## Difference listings
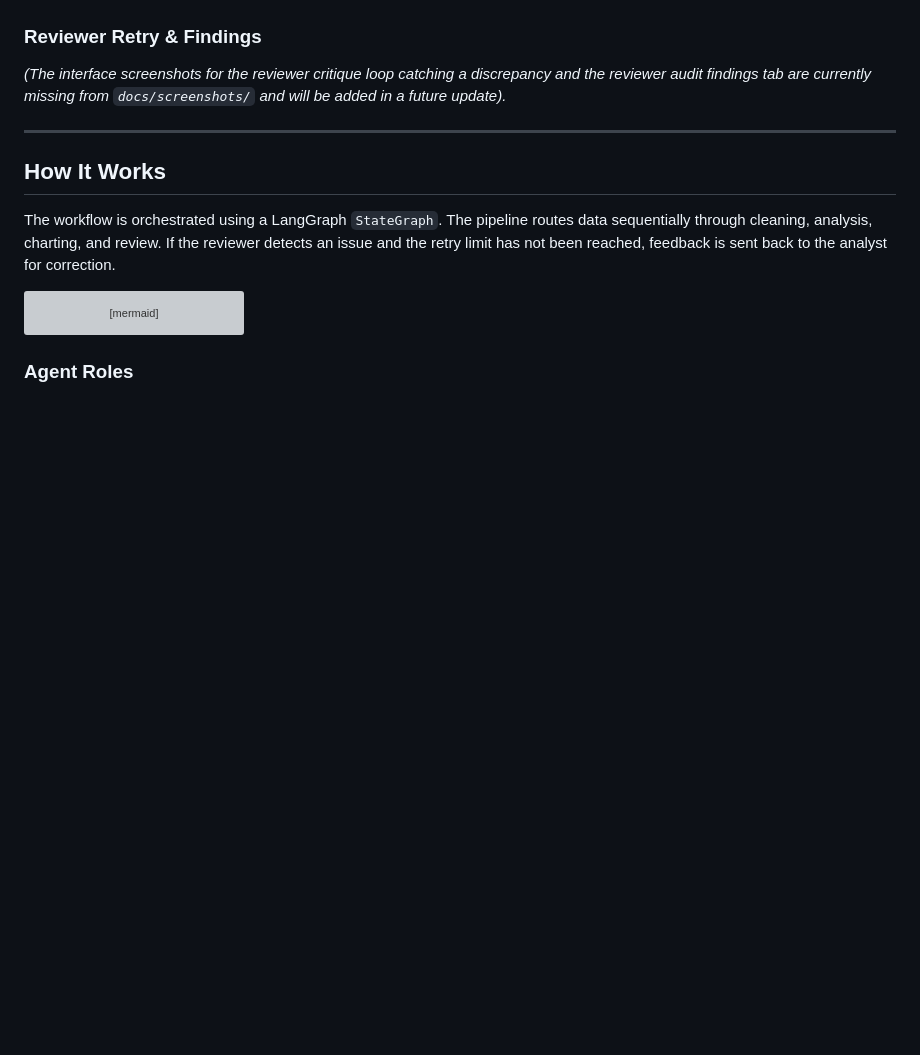
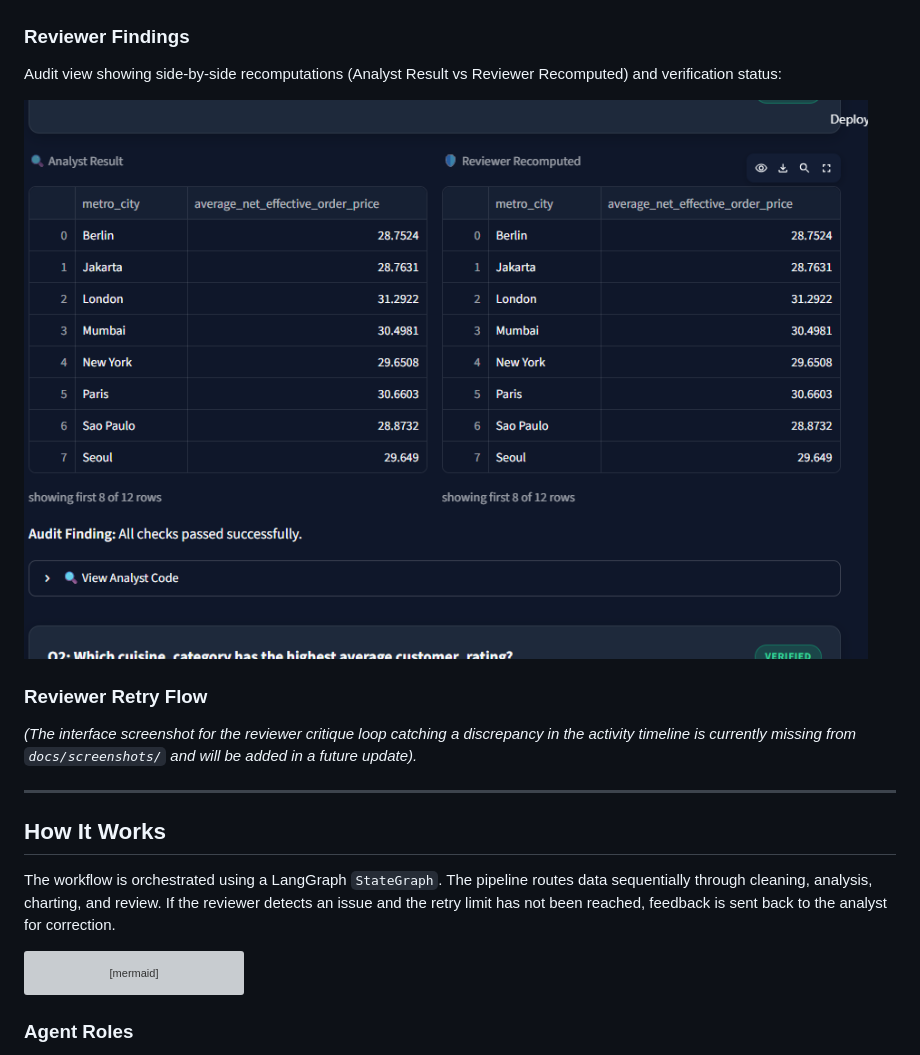
Before and after one commit to samikshagla/multi-agent-data-analyst, a Markdown page: README.md, the part around the change. Rendered like a GitHub page; pictures changed too: docs/screenshots/ui-reviewer-findings.png (added); blank space fills up the shorter version; grey boxes are pictures that could not be loaded.

Commit message:
add reviewer findings screenshot to docs and README

```diff
--- a/README.md
+++ b/README.md
@@ -18,8 +18,13 @@ Overview showing parsed columns, detected data types, row counts, and sample rec
 
 ![Dataset Snapshot Preview](docs/screenshots/ui-snapshot.png)
 
-### Reviewer Retry & Findings
-*(The interface screenshots for the reviewer critique loop catching a discrepancy and the reviewer audit findings tab are currently missing from `docs/screenshots/` and will be added in a future update).*
+### Reviewer Findings
+Audit view showing side-by-side recomputations (Analyst Result vs Reviewer Recomputed) and verification status:
+
+![Reviewer Findings Audit View](docs/screenshots/ui-reviewer-findings.png)
+
+### Reviewer Retry Flow
+*(The interface screenshot for the reviewer critique loop catching a discrepancy in the activity timeline is currently missing from `docs/screenshots/` and will be added in a future update).*
 
 ---
 
```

## Your objective
Go through the records and show every line with the string "added" in it.

## Output
Before and after one commit to samikshagla/multi-agent-data-analyst, a Markdown page: README.md, the part around the change. Rendered like a GitHub page; pictures changed too: docs/screenshots/ui-reviewer-findings.png (added); blank space fills up the shorter version; grey boxes are pictures that could not be loaded.
-*(The interface screenshots for the reviewer critique loop catching a discrepancy and the reviewer audit findings tab are currently missing from `docs/screenshots/` and will be added in a future update).*
+*(The interface screenshot for the reviewer critique loop catching a discrepancy in the activity timeline is currently missing from `docs/screenshots/` and will be added in a future update).*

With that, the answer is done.